Unfortunately, with so many rallies planned so closely together in the summer months, it is impossible for us to attend all. However, we did have good representation by the members of the Executive Board. I also received excellent reports from some of the members who attended the 18th Great Eastern Area Rally (GEAR) in Richmond, Virginia, hosted by Eastern Area vice president Otho Tew and his wife, Alice.
The “Richmond on the River” reportedly was a great, fun rally with a “competitive edge” put together by co-rally masters Bill and Garnetta Mallory and Wilt and Barbara Greenwood. During the chapter boat races, some well-designed crafts battled the challenging course, all on the roll of a dice. Grill-offs are always welcome, as they provide an excellent opportunity for a little taste-testing. There were some excellent seminars. Some in particular were the very popular and well-attended presentations by local historians about the Civil War in the Richmond area and naval battles in the James River and Hampton Roads area. Also very popular was the recipe exchange organized by Nancy Wolfe, which concluded with the on-site publication of a recipe book. Another great job by an area that pulls together in spite of, you guessed it, the rain.
I am happy to pass on the good news we have been receiving within the past few days while we attended the Northwest Area Rally.

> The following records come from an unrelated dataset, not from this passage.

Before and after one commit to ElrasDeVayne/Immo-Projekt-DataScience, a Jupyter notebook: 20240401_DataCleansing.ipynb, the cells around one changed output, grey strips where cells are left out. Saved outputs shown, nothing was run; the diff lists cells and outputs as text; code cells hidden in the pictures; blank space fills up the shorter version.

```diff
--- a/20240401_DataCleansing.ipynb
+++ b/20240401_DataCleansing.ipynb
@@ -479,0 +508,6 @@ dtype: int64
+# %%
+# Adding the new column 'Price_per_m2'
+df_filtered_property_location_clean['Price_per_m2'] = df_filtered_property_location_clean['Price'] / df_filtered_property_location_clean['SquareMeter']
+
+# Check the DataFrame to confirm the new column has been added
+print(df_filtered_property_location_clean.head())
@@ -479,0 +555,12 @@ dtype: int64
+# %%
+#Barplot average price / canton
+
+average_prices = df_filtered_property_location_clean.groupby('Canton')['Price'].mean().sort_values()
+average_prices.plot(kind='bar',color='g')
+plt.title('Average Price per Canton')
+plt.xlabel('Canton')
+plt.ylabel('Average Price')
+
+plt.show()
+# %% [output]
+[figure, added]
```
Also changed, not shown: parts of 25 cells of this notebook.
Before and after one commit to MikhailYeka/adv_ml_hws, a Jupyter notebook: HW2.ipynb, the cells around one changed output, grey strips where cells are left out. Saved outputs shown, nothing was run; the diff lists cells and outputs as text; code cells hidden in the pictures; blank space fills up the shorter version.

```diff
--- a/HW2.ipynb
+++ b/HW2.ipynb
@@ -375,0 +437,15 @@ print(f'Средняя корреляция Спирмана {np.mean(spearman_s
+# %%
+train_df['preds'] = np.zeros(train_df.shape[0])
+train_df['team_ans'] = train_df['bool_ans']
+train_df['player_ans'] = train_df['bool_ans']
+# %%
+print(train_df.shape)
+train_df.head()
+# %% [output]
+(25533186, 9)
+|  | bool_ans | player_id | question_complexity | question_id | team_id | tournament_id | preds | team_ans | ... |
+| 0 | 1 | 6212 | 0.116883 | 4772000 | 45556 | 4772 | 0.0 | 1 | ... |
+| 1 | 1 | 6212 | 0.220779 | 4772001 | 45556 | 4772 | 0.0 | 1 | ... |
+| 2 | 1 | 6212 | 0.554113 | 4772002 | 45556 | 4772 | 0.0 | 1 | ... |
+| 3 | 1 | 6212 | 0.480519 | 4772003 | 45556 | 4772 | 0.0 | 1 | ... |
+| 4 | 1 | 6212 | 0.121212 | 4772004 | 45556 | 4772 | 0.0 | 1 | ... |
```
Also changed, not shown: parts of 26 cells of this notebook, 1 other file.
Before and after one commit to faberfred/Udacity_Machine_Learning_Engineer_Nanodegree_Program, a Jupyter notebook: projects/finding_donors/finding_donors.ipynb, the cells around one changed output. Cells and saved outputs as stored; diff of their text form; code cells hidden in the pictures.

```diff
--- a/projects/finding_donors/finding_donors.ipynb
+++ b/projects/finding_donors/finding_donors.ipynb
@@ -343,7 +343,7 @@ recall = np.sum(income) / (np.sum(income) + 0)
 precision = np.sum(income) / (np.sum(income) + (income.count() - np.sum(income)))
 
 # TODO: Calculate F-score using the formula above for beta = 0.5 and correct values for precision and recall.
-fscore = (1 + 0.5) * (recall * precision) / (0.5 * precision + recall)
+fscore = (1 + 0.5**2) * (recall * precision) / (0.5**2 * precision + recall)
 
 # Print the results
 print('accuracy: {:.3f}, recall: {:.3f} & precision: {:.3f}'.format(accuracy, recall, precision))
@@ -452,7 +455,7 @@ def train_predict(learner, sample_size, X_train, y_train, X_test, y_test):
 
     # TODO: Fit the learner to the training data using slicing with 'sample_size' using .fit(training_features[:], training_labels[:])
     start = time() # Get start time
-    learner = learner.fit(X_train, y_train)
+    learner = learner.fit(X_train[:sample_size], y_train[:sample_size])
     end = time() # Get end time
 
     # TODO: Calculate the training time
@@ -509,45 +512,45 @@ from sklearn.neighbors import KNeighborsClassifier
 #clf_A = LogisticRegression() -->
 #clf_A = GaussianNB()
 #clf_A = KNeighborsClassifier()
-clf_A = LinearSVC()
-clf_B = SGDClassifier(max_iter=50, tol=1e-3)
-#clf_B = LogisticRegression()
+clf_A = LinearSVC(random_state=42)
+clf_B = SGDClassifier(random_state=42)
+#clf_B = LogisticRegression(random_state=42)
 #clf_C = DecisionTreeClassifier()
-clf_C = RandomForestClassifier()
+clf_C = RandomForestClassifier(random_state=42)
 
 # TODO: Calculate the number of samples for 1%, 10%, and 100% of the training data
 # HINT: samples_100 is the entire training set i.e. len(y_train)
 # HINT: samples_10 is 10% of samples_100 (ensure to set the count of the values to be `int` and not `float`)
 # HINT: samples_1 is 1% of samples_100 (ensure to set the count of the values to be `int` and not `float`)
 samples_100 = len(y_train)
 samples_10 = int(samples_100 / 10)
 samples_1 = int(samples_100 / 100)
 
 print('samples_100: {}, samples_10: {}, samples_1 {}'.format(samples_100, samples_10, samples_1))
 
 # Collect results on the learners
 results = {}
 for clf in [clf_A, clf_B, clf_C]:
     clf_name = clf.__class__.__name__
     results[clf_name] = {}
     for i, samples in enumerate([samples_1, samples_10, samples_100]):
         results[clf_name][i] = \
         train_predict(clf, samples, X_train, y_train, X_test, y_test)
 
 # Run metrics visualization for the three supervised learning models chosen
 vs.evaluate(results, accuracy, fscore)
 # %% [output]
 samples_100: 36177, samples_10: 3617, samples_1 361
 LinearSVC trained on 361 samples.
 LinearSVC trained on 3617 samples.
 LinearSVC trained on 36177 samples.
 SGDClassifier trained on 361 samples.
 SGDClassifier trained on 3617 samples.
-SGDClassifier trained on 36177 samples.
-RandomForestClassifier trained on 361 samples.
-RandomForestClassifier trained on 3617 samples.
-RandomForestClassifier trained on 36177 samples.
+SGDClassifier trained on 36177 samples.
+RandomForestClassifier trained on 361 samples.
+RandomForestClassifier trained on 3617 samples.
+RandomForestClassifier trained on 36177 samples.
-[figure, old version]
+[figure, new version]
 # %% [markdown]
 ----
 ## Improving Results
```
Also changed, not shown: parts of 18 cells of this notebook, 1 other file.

It seems there is light at the end of the tunnel “” and it is not a train. At least five coaches were sold during the rally. Matt Howard, vice president of marketing for Country Coach, based in Junction City, Oregon, was given an opportunity prior to evening entertainment to provide us an update about Country Coach. The company is back in production with an initial goal of producing one coach a week, with concentrated attention on quality control. The motorhomes will be marketed factory-direct. I am also sure most of you are aware that Navistar International has concluded the purchase of coach maker Monaco for a reported sum of $47 million, and the new company will be known as Monaco RV LLC.
We also have been encouraged by news reports that there are growing sparks of life and increased activity in other recreation vehicle manufacturing plants in Indiana, Oregon, and other states as some workers are being called back to work. We wish them all success as they continue to work to bring their companies back to full production. Hopefully, we have finally seen the bottom of this recession, and growth in all manufacturing and service industries will begin to rebound.
As I write this column, I am finishing up a convention planning visit at the Deschutes County Fair & Expo Center in Redmond, Oregon, with Jerry Yeatts and Judy Keppler, Northwest Area vice president and host for the convention at this facility next year. We will make a quick run to Madison, Wisconsin, for a look at the state fairgrounds to see whether it is a possible future site for an FMCA summer convention. We will then make our way back over to Albert Lea, Minnesota, for the Midwest Area Rally hosted by Al Talbott and his wife, Dory, before heading home for a short rest prior to leaving for our “Bowling Green Bash” at FMCA’s 82nd International Convention. There is still time to register for the convention, and we hope to see you there.
Until next month, when I write my final article as president of FMCA, I wish you safe and trouble-free travels.